Methods: The Pediatric HIV/AIDS Cohort Study network's Surveillance Monitoring for ART Toxicities study is a US-based cohort of human immunodeficiency virus (HIV)-exposed uninfected children. We evaluated maternal ARV use during pregnancy and the risk of any type of preterm birth (ie, birth before 37 completed weeks of gestation), the risk of spontaneous preterm birth (ie, preterm birth that occurred after preterm labor or membrane rupture, without other complications), and the risk of small for gestational age (SGA; ie, a birth weight of <10th percentile for gestational age). Multivariable logistic regression models were used to evaluate the association of ARVs and timing of exposure, while adjusting for maternal characteristics.
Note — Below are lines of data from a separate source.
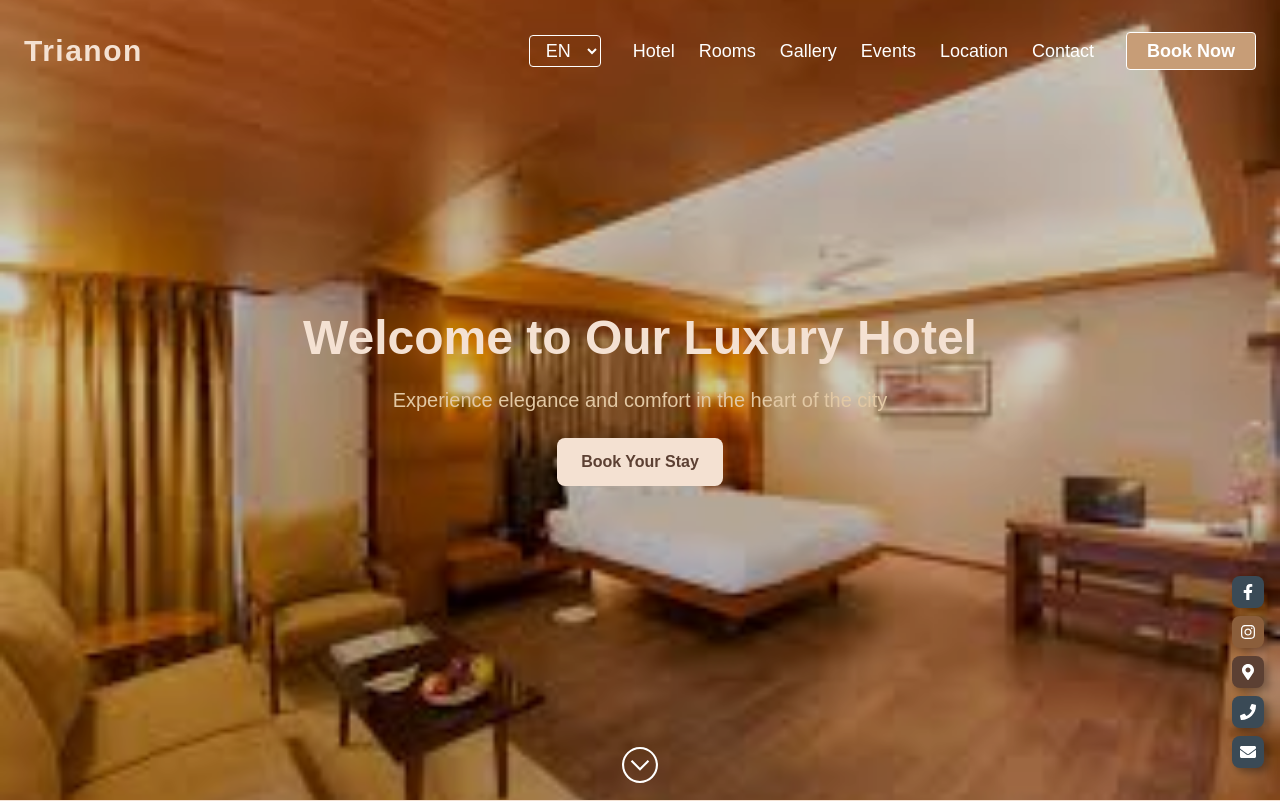
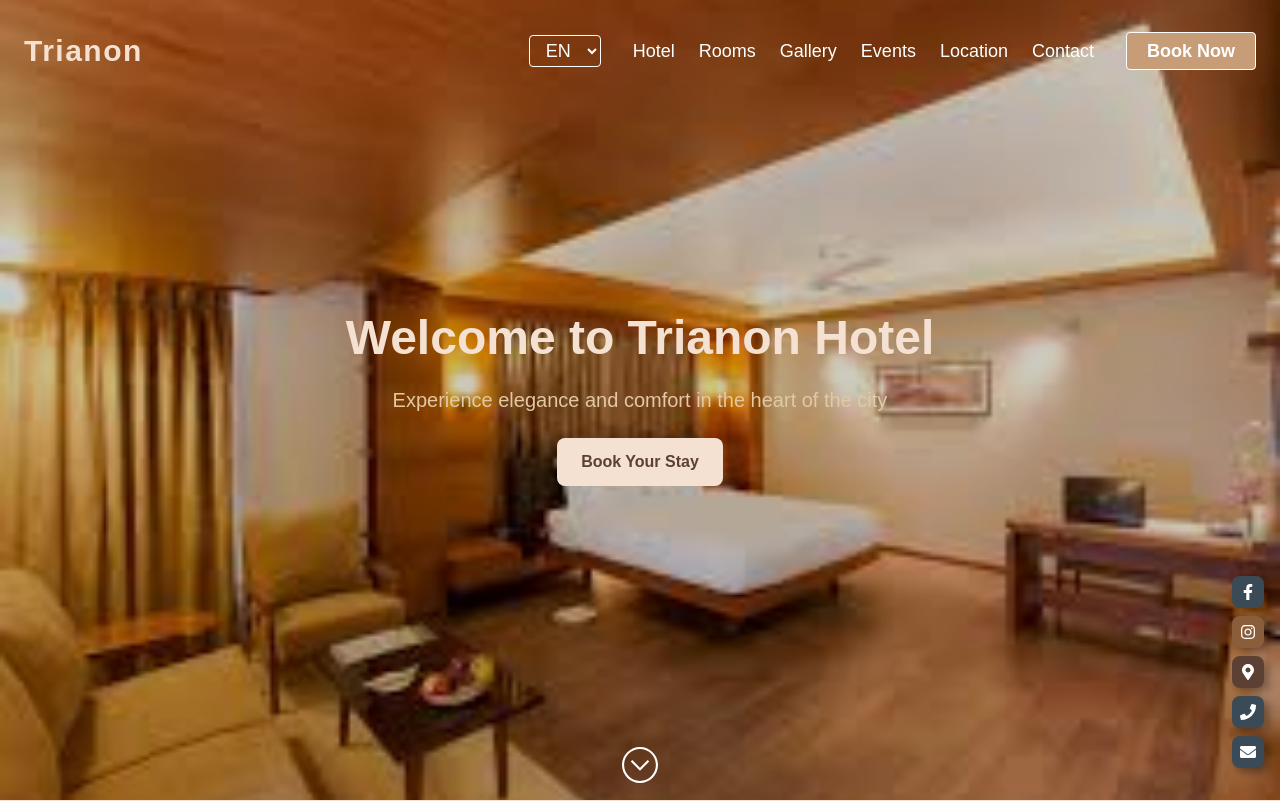
Before and after one commit to ELKOTEL/Trianon-front, a Next.js app: page / in a window 1280 px wide. Shown: the top 801 px of the page. Built offline with nearby package versions, Linux system fonts and the light colour scheme.

Commit message:
fth commit

```diff
--- a/src/components/Hero.jsx
+++ b/src/components/Hero.jsx
@@ -54,7 +54,7 @@ const Hero = () => {
         <div className=" absolute inset-0 flex items-center justify-center z-10 ">
         <div className="z-10 text-center">
           <h1 className="text-5xl font-extrabold mb-6 text-[#F4E1D2]">
-            Welcome to Our Luxury Hotel
+            Welcome to Trianon Hotel
           </h1>
           <p className="text-xl mb-6 text-[#E2C8A4]">
             Experience elegance and comfort in the heart of the city
```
Results: Among 1869 singleton births, 18.6% were preterm, 10.2% were spontaneous preterm, and 7.3% were SGA. A total of 89% used 3-drug combination ARV regimens during pregnancy. In adjusted models, the odds of preterm birth and spontaneous preterm birth were significantly greater among mothers who used protease inhibitors during the first trimester (adjusted odds ratios, 1.55 and 1.59, respectively) but not among mothers who used nonnucleoside reverse-transcriptase inhibitor or triple-nucleoside regimens during the first trimester. Combination ARV exposure starting later in pregnancy was not associated with increased risk. No associations were observed between SGA and exposure to combination ARV regimens.
Conclusions: Protease inhibitor use early in pregnancy may be associated with increased risk for prematurity.